September 17, 2004

Because complaints about night vision are common after LASIK, there is a need to develop methods to accurately and reproducibly measure patient complaints, said Pedro Faria, MD, at the European Society of Cataract and Refractive Surgeons meeting.

Paris—Because complaints about night vision are common after LASIK, there is a need to develop methods to accurately and reproducibly measure patient complaints, said Pedro Faria, MD, at the European Society of Cataract and Refractive Surgeons meeting.

Dr. Faria, of the University Hospital Coimbra, Coimbra, Portugal, described a study in which he and his colleagues evaluated contrast sensitivity using mesopic high-resolution perimetry and the optics using the optical quality analysis system, a double-pass technique, in 20 patients who had undergone LASIK. These patients underwent contrast sensitivity testing preoperatively and 3 and 12 months postoperatively.

The preliminary results showed an improvement in the thresholds in the contrast sensitivity test. Compared with a population of patients with normal vision, the preoperative results were quite different in the 21 patients. The investigators also found a "striking improvement in the central zone compared with the peripheral zone that reached significance," according to Dr. Faria.

The results of optical testing showed an improvement in the point-spread function. All patients had uncorrected visual acuities of 20/20 and there were no complaints of visual disturbances. Modulation test function also improved after LASIK.

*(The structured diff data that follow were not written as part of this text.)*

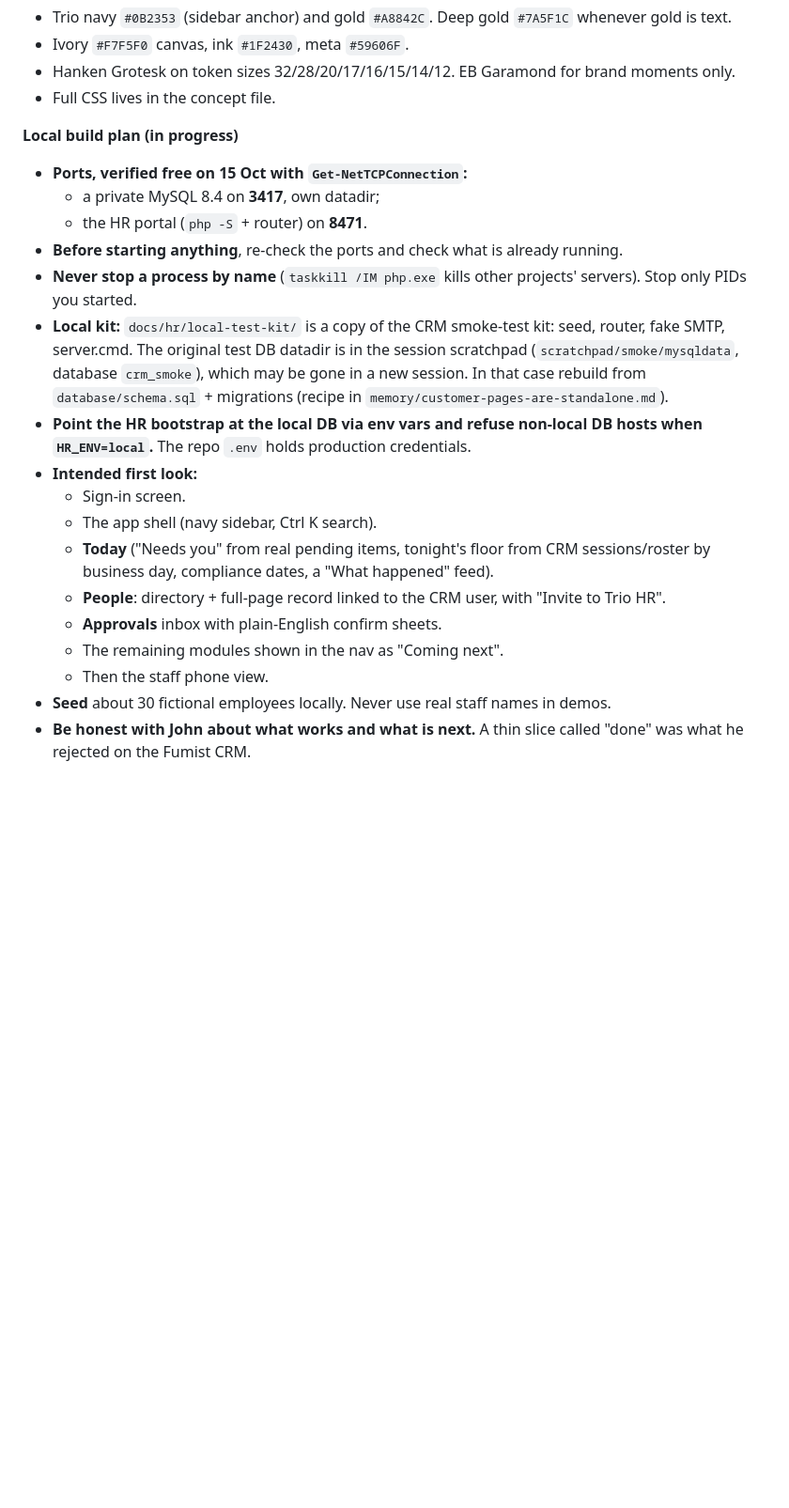
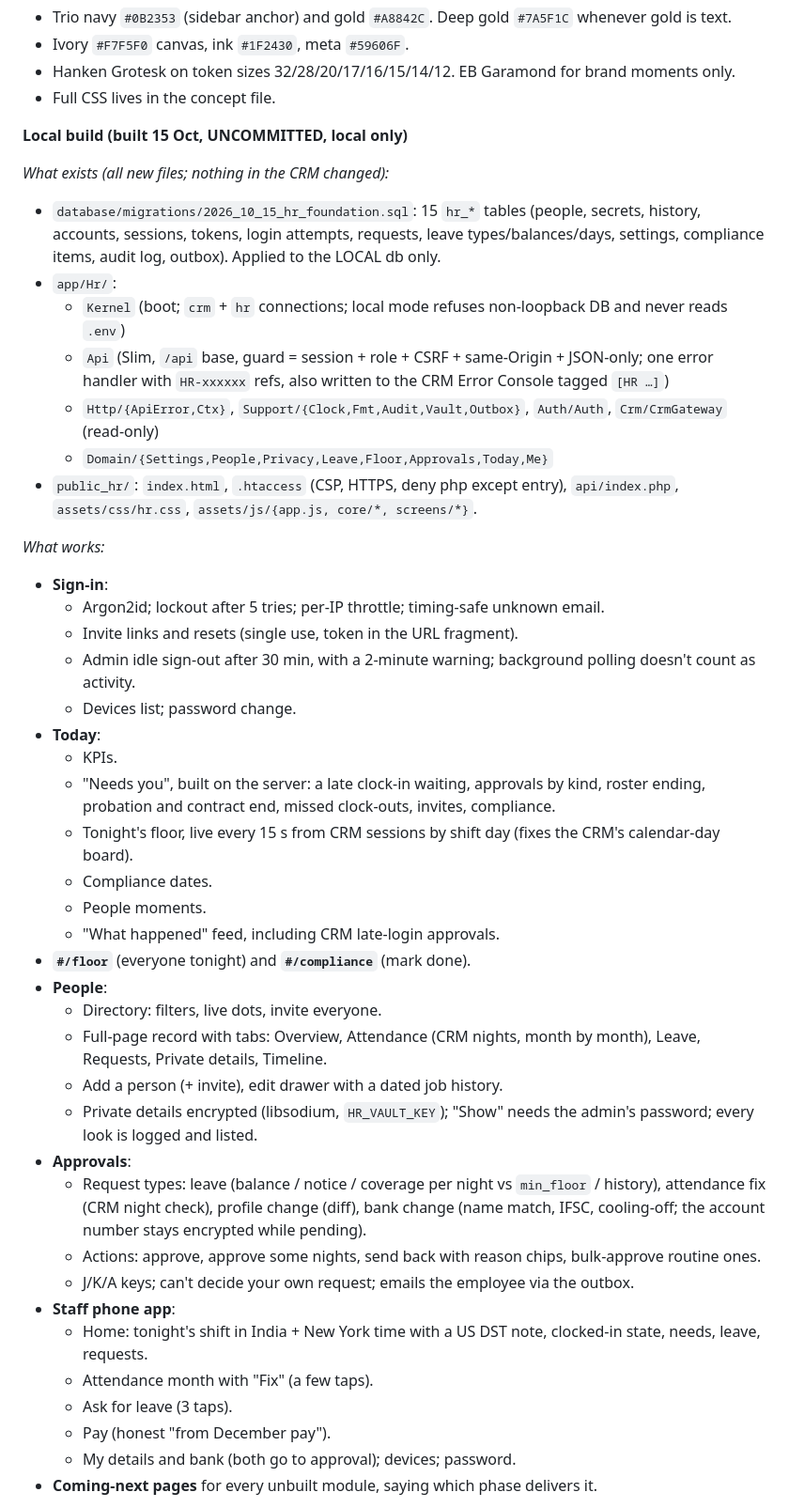
Before and after one commit to johnmofficial16-prog/basefare-crm, a Markdown page: HANDOFF.md, the part around one of its changes. Shown at 94% size. GitHub-like rendering; blank space fills up the shorter version.

Commit message:
docs: handoff — local HR portal first slice built (uncommitted code, how to run/test)
Co-Authored-By: Claude Opus 5.5 <noreply@anthropic.com>

```diff
--- a/HANDOFF.md
+++ b/HANDOFF.md
@@ -78,21 +78,45 @@ On 15 Oct John asked to **see the HR module running on a local server first**, u
 - Hanken Grotesk on token sizes 32/28/20/17/16/15/14/12. EB Garamond for brand moments only.
 - Full CSS lives in the concept file.
 
-**Local build plan (in progress)**
-- **Ports, verified free on 15 Oct with `Get-NetTCPConnection`:**
-  - a private MySQL 8.4 on **3417**, own datadir;
-  - the HR portal (`php -S` + router) on **8471**.
-- **Before starting anything**, re-check the ports and check what is already running.
-- **Never stop a process by name** (`taskkill /IM php.exe` kills other projects' servers). Stop only PIDs you started.
-- **Local kit:** `docs/hr/local-test-kit/` is a copy of the CRM smoke-test kit: seed, router, fake SMTP, server.cmd. The original test DB datadir is in the session scratchpad (`scratchpad/smoke/mysqldata`, database `crm_smoke`), which may be gone in a new session. In that case rebuild from `database/schema.sql` + migrations (recipe in `memory/customer-pages-are-standalone.md`).
-- **Point the HR bootstrap at the local DB via env vars and refuse non-local DB hosts when `HR_ENV=local`.** The repo `.env` holds production credentials.
-- **Intended first look:**
-  - Sign-in screen.
-  - The app shell (navy sidebar, Ctrl K search).
-  - **Today** ("Needs you" from real pending items, tonight's floor from CRM sessions/roster by business day, compliance dates, a "What happened" feed).
-  - **People**: directory + full-page record linked to the CRM user, with "Invite to Trio HR".
-  - **Approvals** inbox with plain-English confirm sheets.
-  - The remaining modules shown in the nav as "Coming next".
-  - Then the staff phone view.
-- **Seed** about 30 fictional employees locally. Never use real staff names in demos.
-- **Be honest with John about what works and what is next.** A thin slice called "done" was what he rejected on the Fumist CRM.
+**Local build (built 15 Oct, UNCOMMITTED, local only)**
+
+*What exists (all new files; nothing in the CRM changed):*
+- `database/migrations/2026_10_15_hr_foundation.sql`: 15 `hr_*` tables (people, secrets, history, accounts, sessions, tokens, login attempts, requests, leave types/balances/days, settings, compliance items, audit log, outbox). Applied to the LOCAL db only.
+- `app/Hr/`:
+  - `Kernel` (boot; `crm` + `hr` connections; local mode refuses non-loopback DB and never reads `.env`)
+  - `Api` (Slim, `/api` base, guard = session + role + CSRF + same-Origin + JSON-only; one error handler with `HR-xxxxxx` refs, also written to the CRM Error Console tagged `[HR …]`)
+  - `Http/{ApiError,Ctx}`, `Support/{Clock,Fmt,Audit,Vault,Outbox}`, `Auth/Auth`, `Crm/CrmGateway` (read-only)
+  - `Domain/{Settings,People,Privacy,Leave,Floor,Approvals,Today,Me}`
+- `public_hr/`: `index.html`, `.htaccess` (CSP, HTTPS, deny php except entry), `api/index.php`, `assets/css/hr.css`, `assets/js/{app.js, core/*, screens/*}`.
+
+*What works:*
+- **Sign-in**:
+  - Argon2id; lockout after 5 tries; per-IP throttle; timing-safe unknown email.
+  - Invite links and resets (single use, token in the URL fragment).
+  - Admin idle sign-out after 30 min, with a 2-minute warning; background polling doesn't count as activity.
+  - Devices list; password change.
+- **Today**:
+  - KPIs.
+  - "Needs you", built on the server: a late clock-in waiting, approvals by kind, roster ending, probation and contract end, missed clock-outs, invites, compliance.
+  - Tonight's floor, live every 15 s from CRM sessions by shift day (fixes the CRM's calendar-day board).
+  - Compliance dates.
+  - People moments.
+  - "What happened" feed, including CRM late-login approvals.
+- **`#/floor`** (everyone tonight) and **`#/compliance`** (mark done).
+- **People**:
+  - Directory: filters, live dots, invite everyone.
+  - Full-page record with tabs: Overview, Attendance (CRM nights, month by month), Leave, Requests, Private details, Timeline.
+  - Add a person (+ invite), edit drawer with a dated job history.
+  - Private details encrypted (libsodium, `HR_VAULT_KEY`); "Show" needs the admin's password; every look is logged and listed.
+- **Approvals**:
+  - Request types: leave (balance / notice / coverage per night vs `min_floor` / history), attendance fix (CRM night check), profile change (diff), bank change (name match, IFSC, cooling-off; the account number stays encrypted while pending).
+  - Actions: approve, approve some nights, send back with reason chips, bulk-approve routine ones.
+  - J/K/A keys; can't decide your own request; emails the employee via the outbox.
+- **Staff phone app**:
+  - Home: tonight's shift in India + New York time with a US DST note, clocked-in state, needs, leave, requests.
+  - Attendance month with "Fix" (a few taps).
+  - Ask for leave (3 taps).
+  - Pay (honest "from December pay").
+  - My details and bank (both go to approval); devices; password.
+- **Coming-next pages** for every unbuilt module, saying which phase delivers it.
+
```
Also changed, not shown: other parts of HANDOFF.md (+37 -1 lines).
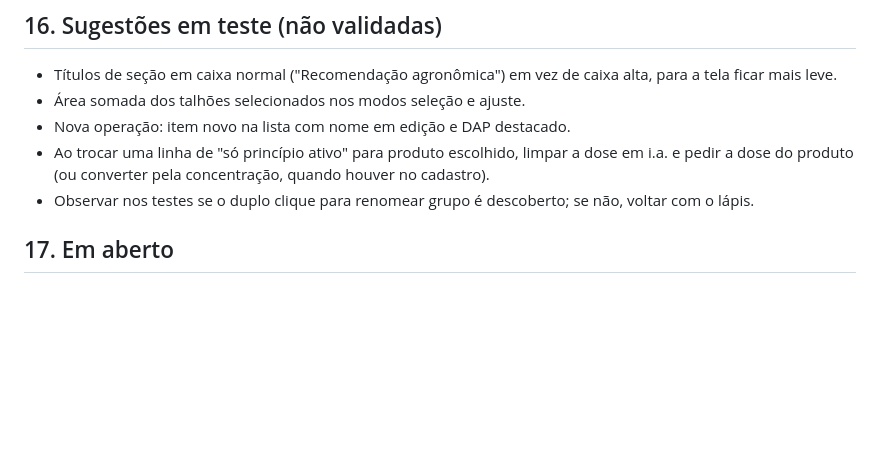
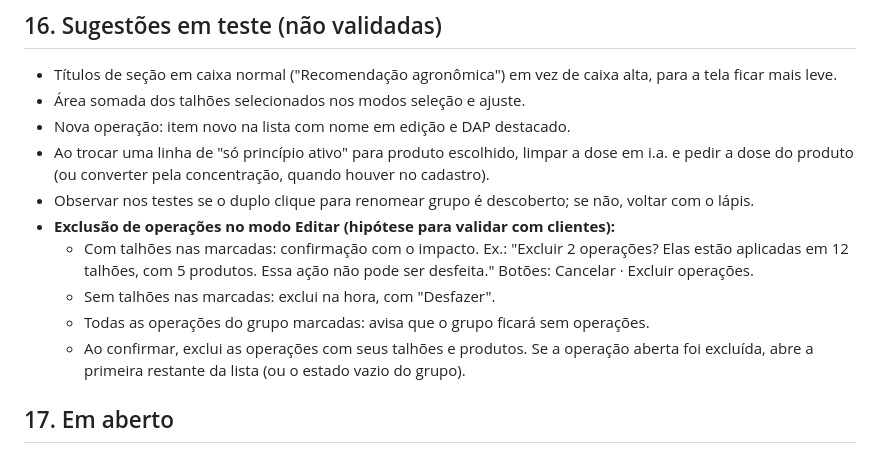
Before and after one commit to jfontenelli/plano-safra, a Markdown page: docs/telas/04-operacoes-defensivos.md, the part around one of its changes. GitHub-like rendering; blank space fills up the shorter version.

```diff
--- a/docs/telas/04-operacoes-defensivos.md
+++ b/docs/telas/04-operacoes-defensivos.md
@@ -159,6 +173,11 @@ Um verbo por ação, do botão à mensagem:
 - Nova operação: item novo na lista com nome em edição e DAP destacado.
 - Ao trocar uma linha de "só princípio ativo" para produto escolhido, limpar a dose em i.a. e pedir a dose do produto (ou converter pela concentração, quando houver no cadastro).
 - Observar nos testes se o duplo clique para renomear grupo é descoberto; se não, voltar com o lápis.
+- **Exclusão de operações no modo Editar (hipótese para validar com clientes):**
+  - Com talhões nas marcadas: confirmação com o impacto. Ex.: "Excluir 2 operações? Elas estão aplicadas em 12 talhões, com 5 produtos. Essa ação não pode ser desfeita." Botões: Cancelar · Excluir operações.
+  - Sem talhões nas marcadas: exclui na hora, com "Desfazer".
+  - Todas as operações do grupo marcadas: avisa que o grupo ficará sem operações.
+  - Ao confirmar, exclui as operações com seus talhões e produtos. Se a operação aberta foi excluída, abre a primeira restante da lista (ou o estado vazio do grupo).
 
 ## 17. Em aberto
 
```
Also changed, not shown: other parts of docs/telas/04-operacoes-defensivos.md (+22 -8 lines).
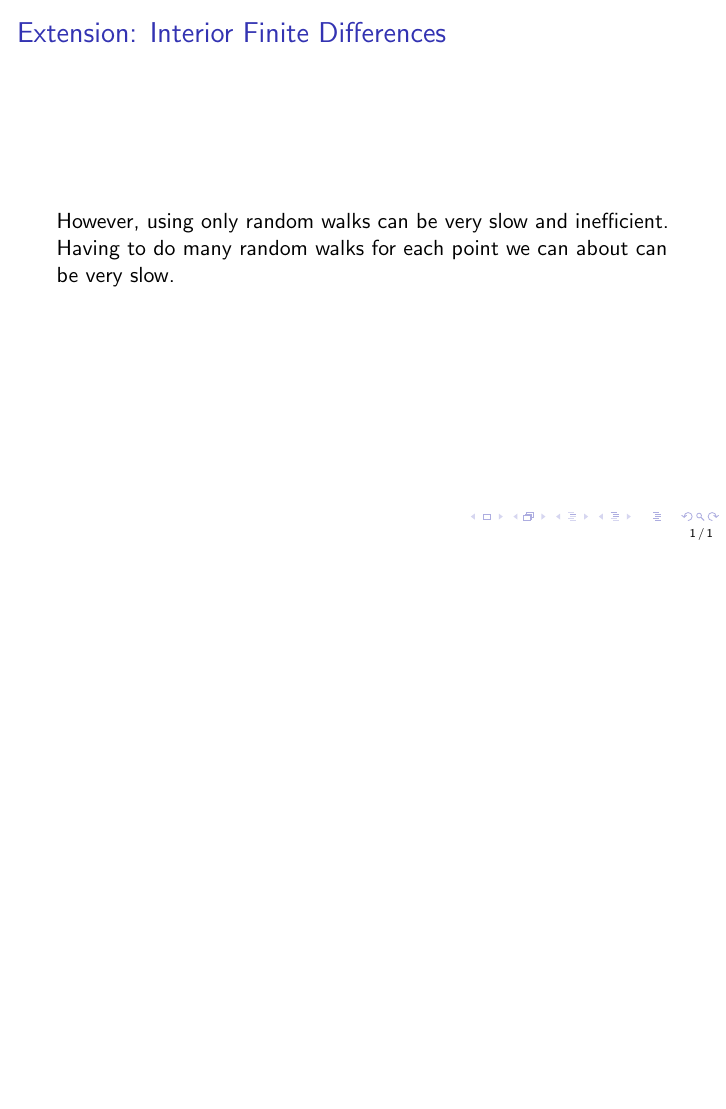
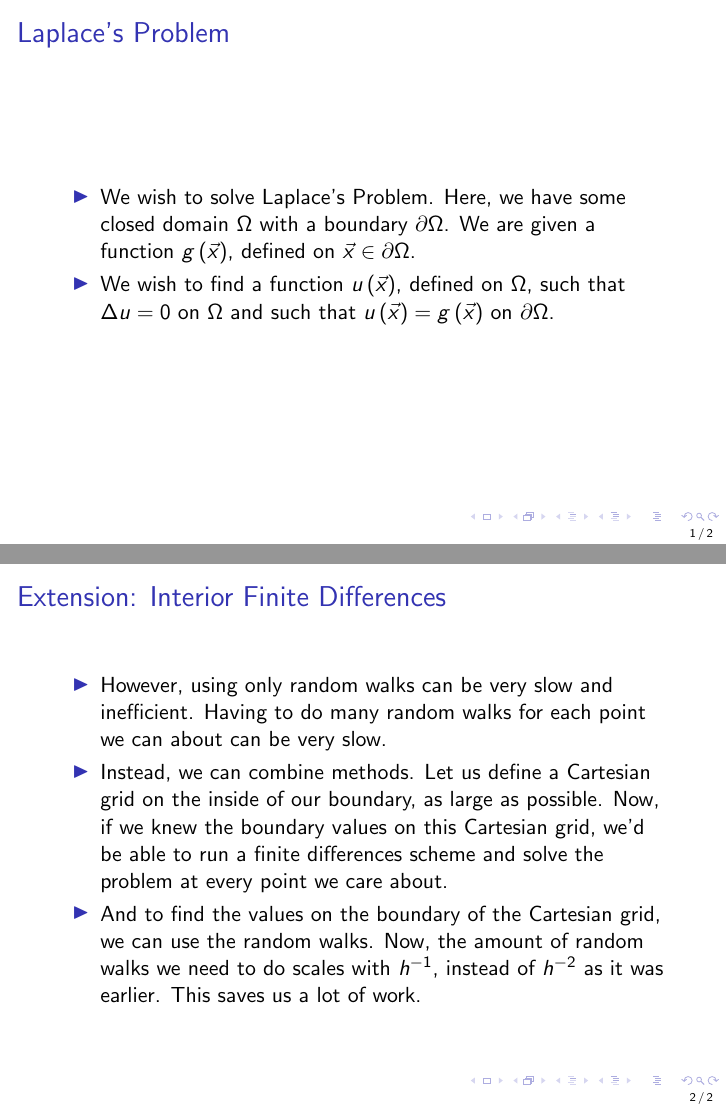
Before and after one commit to wwwaldo/monte-carlo, LaTeX slides (presentation.tex): the whole page before the commit and pages 1 and 2 of 2 after it, the two joined at a grey line, the shorter picture padded with empty space. Compiled offline with pdfLaTeX.

Commit message:
Presentation Progress.

```diff
--- a/presentation.tex
+++ b/presentation.tex
@@ -1,4 +1,6 @@
 \documentclass{beamer}
+\newcommand\di\partial
+\newcommand\pars[1]{\left(#1\right)}
 \usepackage{amsmath,amssymb,amsthm,bbm,bm, amsfonts}
 \usepackage{algorithm}
 \usepackage{algpseudocode}
@@ -17,8 +19,32 @@
 % Results: Spiky Domains
 % Results: Runtime
 % Conclusions
+\begin{frame}{Laplace's Problem}
+\begin{itemize}
+\item We wish to solve Laplace's Problem.
+Here, we have some closed domain $\Omega$ with a boundary $\di\Omega$.
+We are given a function $g\pars{\vec{x}}$, defined on $\vec{x}\in\di\Omega$.
+\item We wish to find a function $u\pars{\vec{x}}$, defined on $\Omega$,
+such that $\Delta u=0$ on $\Omega$
+and such that $u\pars{\vec{x}}=g\pars{\vec{x}}$ on $\di\Omega$.
+\end{itemize}
+\end{frame}
+
 \begin{frame}{Extension: Interior Finite Differences}
-However, using only random walks can be very slow and inefficient.
+\begin{itemize}
+\item However, using only random walks can be very slow and inefficient.
 Having to do many random walks for each point we can about can be very slow.
+\item Instead, we can combine methods.
+Let us define a Cartesian grid on the inside of our boundary,
+as large as possible.
+Now, if we knew the boundary values on this Cartesian grid,
+we'd be able to run a finite differences scheme
+and solve the problem at every point we care about.
+\item And to find the values on the boundary of the Cartesian grid,
+we can use the random walks.
+Now, the amount of random walks we need to do scales with $h^{-1}$,
+instead of $h^{-2}$ as it was earlier.
+This saves us a lot of work.
+\end{itemize}
 \end{frame}
 \end{document}
```
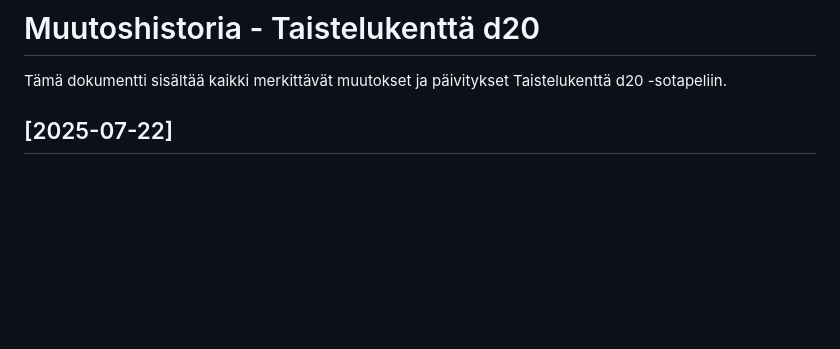
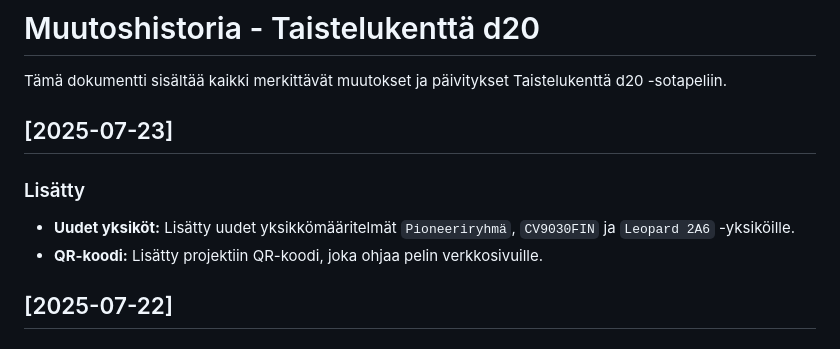
Before and after one commit to AkseliLarikka/taistelukentta, a Markdown page: CHANGELOG.md, the part around the change. Rendered like a GitHub page; blank space fills up the shorter version.

Commit message:
changelog

```diff
--- a/CHANGELOG.md
+++ b/CHANGELOG.md
@@ -1,6 +1,13 @@
 # Muutoshistoria - Taistelukenttä d20
 
 Tämä dokumentti sisältää kaikki merkittävät muutokset ja päivitykset Taistelukenttä d20 -sotapeliin.
+
+## [2025-07-23]
+
+### Lisätty
+
+* **Uudet yksiköt:** Lisätty uudet yksikkömääritelmät `Pioneeriryhmä`, `CV9030FIN` ja `Leopard 2A6` -yksiköille.
+* **QR-koodi:** Lisätty projektiin QR-koodi, joka ohjaa pelin verkkosivuille.
 
 ## [2025-07-22]
 
```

"We believe that these seem to be good methods to evaluate the quality of vision," Dr. Faria stated. He and his colleagues expect to present more definitive results within the year.